The Mission:

To build tomorrow's workforce today through business-driven partnerships and programs.

 

The Vision:

Every business has the skilled workforce that it needs to succeed.


The WEC’s History:

In 2012, the Simi Valley Chamber of Commerce Economic Development Committee formed a Workforce Education Subcommittee to introduce high school students to STEM and vocational career opportunities. Data collected from these early efforts confirmed extraordinary results and demand for workforce development programs. In order to respond to the region’s workforce pipeline needs, the Workforce Education Coalition (“WEC”) was independently incorporated in 2014 to serve all of Ventura County. The WEC received its 501 (c) (3) designation in 2015.


The Challenge:

Unemployed Millennials

Over the past 12 years, the United States has gone from having the highest share of employed 25 – 34 year olds among wealthy economies to having among the lowest share.
– The Idled Young Americans, David Leonhardt 2013

Shifting Skills Demands

According to a Harvard University report, in 2018, only 33% of all jobs will require a 4-year degree. 57% of jobs wll require a skilled credential or associate degree.
– Huffington Post, April 4, 2014

Skills Gap

"... there are jobs out there, but people applying for the positions aren't qualified."
- Cheryl Moore, Executive Director Ventura County Workforce Development Board, Simi Valley Acorn, Jan 2, 2015

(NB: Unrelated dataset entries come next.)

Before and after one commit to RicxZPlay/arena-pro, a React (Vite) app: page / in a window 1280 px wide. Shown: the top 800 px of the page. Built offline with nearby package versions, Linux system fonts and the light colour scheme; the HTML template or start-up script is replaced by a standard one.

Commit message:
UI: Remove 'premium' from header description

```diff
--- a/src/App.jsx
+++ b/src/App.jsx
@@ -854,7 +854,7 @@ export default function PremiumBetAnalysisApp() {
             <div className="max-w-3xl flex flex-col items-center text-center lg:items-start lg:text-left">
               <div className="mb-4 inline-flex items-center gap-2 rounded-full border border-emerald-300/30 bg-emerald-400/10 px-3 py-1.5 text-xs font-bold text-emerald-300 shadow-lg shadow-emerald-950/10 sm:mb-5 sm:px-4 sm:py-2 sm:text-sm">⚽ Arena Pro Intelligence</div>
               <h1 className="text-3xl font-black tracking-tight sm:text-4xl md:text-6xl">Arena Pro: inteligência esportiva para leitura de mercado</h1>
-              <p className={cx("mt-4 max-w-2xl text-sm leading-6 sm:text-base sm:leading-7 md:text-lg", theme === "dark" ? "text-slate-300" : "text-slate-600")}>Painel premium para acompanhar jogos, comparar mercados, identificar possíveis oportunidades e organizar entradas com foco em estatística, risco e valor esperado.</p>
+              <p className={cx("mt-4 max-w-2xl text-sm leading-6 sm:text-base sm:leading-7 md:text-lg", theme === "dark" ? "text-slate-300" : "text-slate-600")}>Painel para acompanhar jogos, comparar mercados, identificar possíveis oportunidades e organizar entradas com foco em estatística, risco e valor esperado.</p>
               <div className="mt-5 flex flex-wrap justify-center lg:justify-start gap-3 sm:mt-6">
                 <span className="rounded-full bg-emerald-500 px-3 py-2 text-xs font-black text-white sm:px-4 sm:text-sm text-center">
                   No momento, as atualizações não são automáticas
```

Misalignment of Education and Jobs

A misalignment of education and jobs causes half of college graduates to be underemployed.
– Success in the New Economy, Brian Y. Marsh 2014

 


WEC programs are designed to achieve this mission by:

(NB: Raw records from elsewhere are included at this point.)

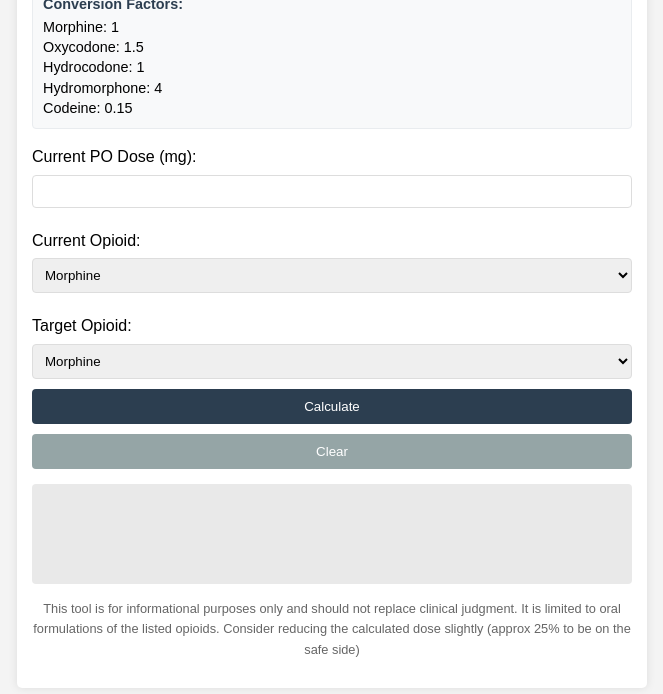
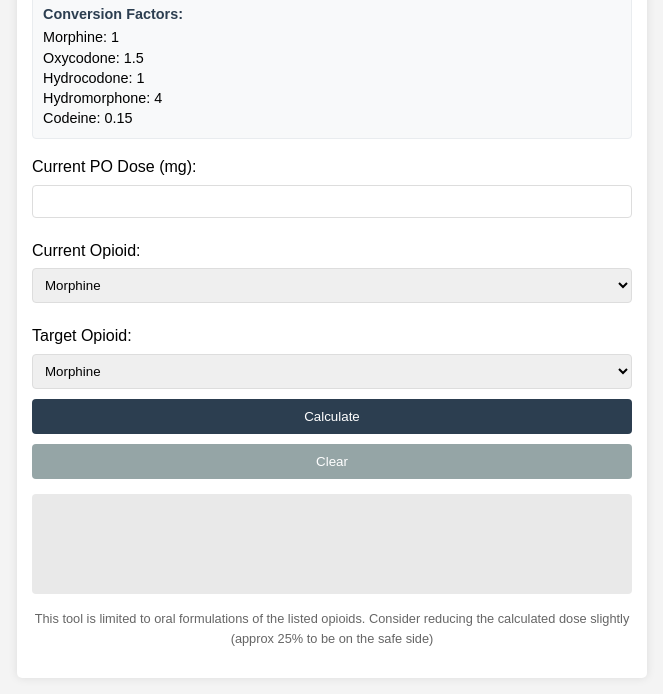
Before and after one commit to pixelpilot01/opioidconversionjx, a plain HTML site: page index.html in a window 1280 px wide. Shown: the part 102-796 px from the top of the page, without its empty margins (308-971 px from the left). Drawn offline with Linux system fonts and the light colour scheme.

Commit message:
Update index.html

```diff
--- a/index.html
+++ b/index.html
@@ -162,8 +162,7 @@
         </div>
 
         <p class="disclaimer">
-            This tool is for informational purposes only and should not replace clinical judgment.
-            It is limited to oral formulations of the listed opioids. Consider reducing the calculated dose slightly
+            This tool is limited to oral formulations of the listed opioids. Consider reducing the calculated dose slightly
             (approx 25% to be on the safe side)
         </p>
     </div>
```
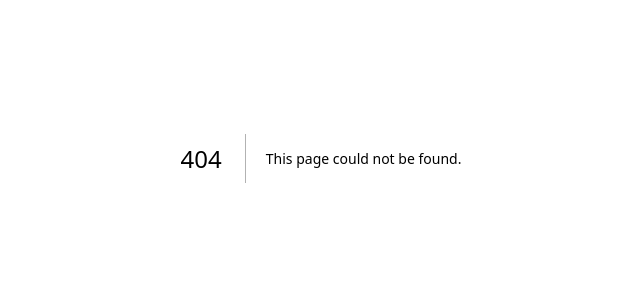
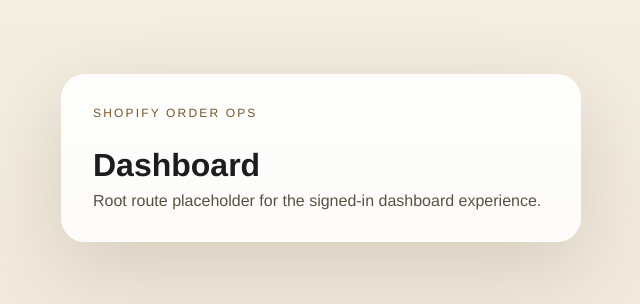
Before and after one commit to kerembasbug/shopify-order-ops-dashboard, a Next.js app: page / in a window 1280 px wide. Before the commit this address had no page. Shown: the part 242-546 px from the top of the page, without its empty margins (319-959 px from the left). Built offline with nearby package versions, Linux system fonts and the light colour scheme.

Commit message:
Add root dashboard route

```diff
--- /dev/null
+++ b/src/app/page.tsx
@@ -0,0 +1,39 @@
+export default function HomePage() {
+  return (
+    <main
+      style={{
+        minHeight: "100vh",
+        display: "grid",
+        placeItems: "center",
+        padding: "24px",
+      }}
+    >
+      <section
+        style={{
+          width: "100%",
+          maxWidth: "520px",
+          borderRadius: "24px",
+          padding: "32px",
+          background: "rgba(255,255,255,0.88)",
+          boxShadow: "0 24px 80px rgba(71, 52, 27, 0.16)",
+        }}
+      >
+        <p
+          style={{
+            margin: 0,
+            fontSize: "12px",
+            letterSpacing: "0.18em",
+            textTransform: "uppercase",
+            color: "#78562c",
+          }}
+        >
+          Shopify Order Ops
+        </p>
+        <h1 style={{ marginBottom: "8px", fontSize: "32px" }}>Dashboard</h1>
+        <p style={{ marginTop: 0, marginBottom: 0, color: "#5b5142" }}>
+          Root route placeholder for the signed-in dashboard experience.
+        </p>
+      </section>
+    </main>
+  );
+}
```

  •  Showing students how STEM subjects in school relate to careers.
  • Introducing students and teachers to a variety of workplace settings and career options within industry sectors.
  • Identifying the training needed during and after high school to succeed in careers
  • Providing opportunities for teachers and students to speak with business owners, managers and employees about required skills, pay scale, opportunities for promotion, and working conditions.


Results:

At the conclusion of each program, the WEC asks all participants to complete anonymous surveys. Feedback from WEC surveys consistently demonstrates that:

  • WEC programs show students how the STEM subjects that they study in school relate to the careers that they are interested in pursuing.
  • WEC programs introduce students and teachers to new career alternatives. Participants gain a better understanding of the variety of workplace settings and career options available within industry sectors.
  • Students learn what training they need during and after high school to succeed in their chosen career. Relevant programs at local training institutions, community colleges and four year universities are identified for student exploration.
  • Teachers and students get the chance to speak with business owners, managers and employees about required job skills, pay scale, opportunities for promotion, and working conditions.